Methodology (or ‘methodological’) refers to the overall approach implied by the researchers’ choice of particular methods, in combination with their theoretical orientation and the research questions that are asked.
Methods are the cultural practices, norms and values that are accepted within a given research community as appropriate ways of doing research.
Mimicry is a term used by postcolonial theorists to refer to the ways in which colonised subjects are expected to emulate the practices of the coloniser in ways that position them as always incomplete.
Neo-positivism refers to research that involves collecting and analysing qualitative data but is based on a positivist, rather than an interpretive, epistemology. It is characterised by the use of criteria associated with the positivist paradigm to evaluate research quality; for example, by using terms such as ‘validity’, ‘member-checking’ or ‘rigor’ in ways that reflect an underlying realist ontology and a commitment to scientific method.
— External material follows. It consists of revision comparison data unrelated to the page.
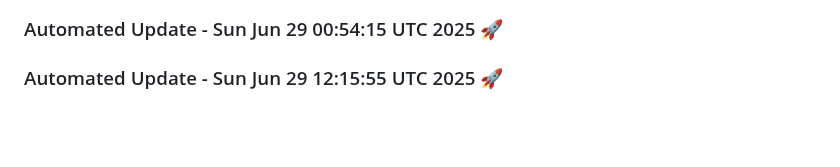
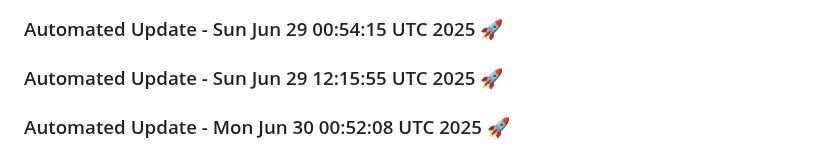
Before and after one commit to tanishq20011430/ContentGenAI, a Markdown page: README.md, the part around the change. Rendered like a GitHub page; blank space fills up the shorter version.

Commit message:
Automated daily update: Mon Jun 30 00:52:08 UTC 2025

```diff
--- a/README.md
+++ b/README.md
@@ -605,3 +605,6 @@ License
 
 
 ### Automated Update - Sun Jun 29 12:15:55 UTC 2025 🚀
+
+
+### Automated Update - Mon Jun 30 00:52:08 UTC 2025 🚀
```
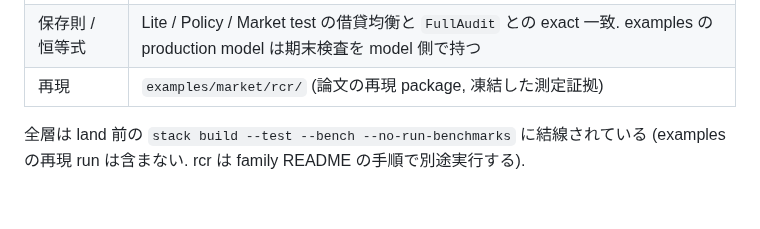
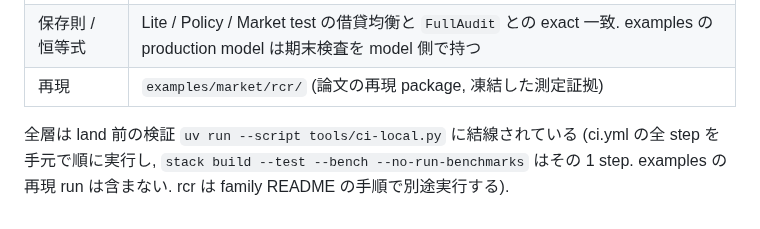
Before and after one commit to yakagika/ExchangeAlgebra, a Markdown page: EA_USAGE.md, the part around the change. GitHub-like rendering.

```diff
--- a/EA_USAGE.md
+++ b/EA_USAGE.md
@@ -108,4 +108,4 @@ engine (`Simulate`, `Simulate/Lite`) と ledger policy (`Simulate/Policy`, `Simu
 | 保存則 / 恒等式 | Lite / Policy / Market test の借貸均衡と `FullAudit` との exact 一致. examples の production model は期末検査を model 側で持つ |
 | 再現 | `examples/market/rcr/` (論文の再現 package, 凍結した測定証拠) |
 
-全層は land 前の `stack build --test --bench --no-run-benchmarks` に結線されている (examples の再現 run は含まない. rcr は family README の手順で別途実行する).
+全層は land 前の検証 `uv run --script tools/ci-local.py` に結線されている (ci.yml の全 step を手元で順に実行し, `stack build --test --bench --no-run-benchmarks` はその 1 step. examples の再現 run は含まない. rcr は family README の手順で別途実行する).
```
Also changed, not shown: CODING_STYLE.md (+2 -2 lines).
Occularcentric refers to the privileging of vision above other senses (touch, hearing, smell and taste) as a basis for knowing and understanding the world.
Ontology (or ‘ontological’) refers to the philosophical assumptions that inform our understanding of what is real.
Paradigm, understood as a set of accepted beliefs, values, assumptions and techniques that determine what researchers choose to study, how they study it and how research findings are interpreted.
Participant observation is a research method where the researcher observes the everyday lives and work of participants to understand how they make sense of them. This typically involves living and working with participants for extended periods.
Positionality is a term used by qualitative researchers to reflect on the extent to which a researcher’s identity and lived experience enables sufficient identification with participants to enable meaningful engagement and shared understanding.
Reciprocity is a principle that characterises research as a mutually beneficial exchange between researcher and participants who recognise each other as moral beings and enforce on each other adherence to an agreed upon set of moral norms.
In research, reflexivity refers to the researchers’ willingness to see knowledge as shaped by values, norms and situated practices of knowledge production, and to account for this in how they conduct and present themselves and their research.
Relationalities is a term used by new materialist scholars to signal the entanglements or web of relationships that constitute our being-becoming in the world.
Representations are the portrayals of particular encounters, events, situations, moments or people.
Scientific method is understood here as a master narrative that is based on modernist, Enlightenment values of scientific neutrality and objectivity. It is closely associated with a popular (although inaccurate) view of how knowledge is produced the natural sciences. The scientific method is often positioned as the ‘gold standard’ and used to discipline forms of social inquiry, including those based on post-positivism. Unreflexive or zealous application of the scientific method leads to ‘scientism’: principles and practices developed in the natural sciences are applied in areas of inquiry where their application is inappropriate and detrimental.
Self-reflexivity is a way for researchers to question things that they might otherwise take for granted, such as choices and decisions they make during the research process.
Statement of Participation
A Statement of Participation demonstrates successful completion of an online module and your interest in the subject. It can be used to demonstrate your commitment to your ongoing continuing professional development. It does not usually carry any formal credit towards a qualification, because it is not subject to the same rigour as formal assessment.
When applied to the production of knowledge, uncertainty offers a way of:
Verisimilitude is used by qualitative, interpretive researchers to refer to the need for research to be ‘true to life’ by reflecting common-sense understandings of human experience.
Walking methodologies involve walking and talking with participants as they move through a landscape that is significant to them and make connections with their surroundings.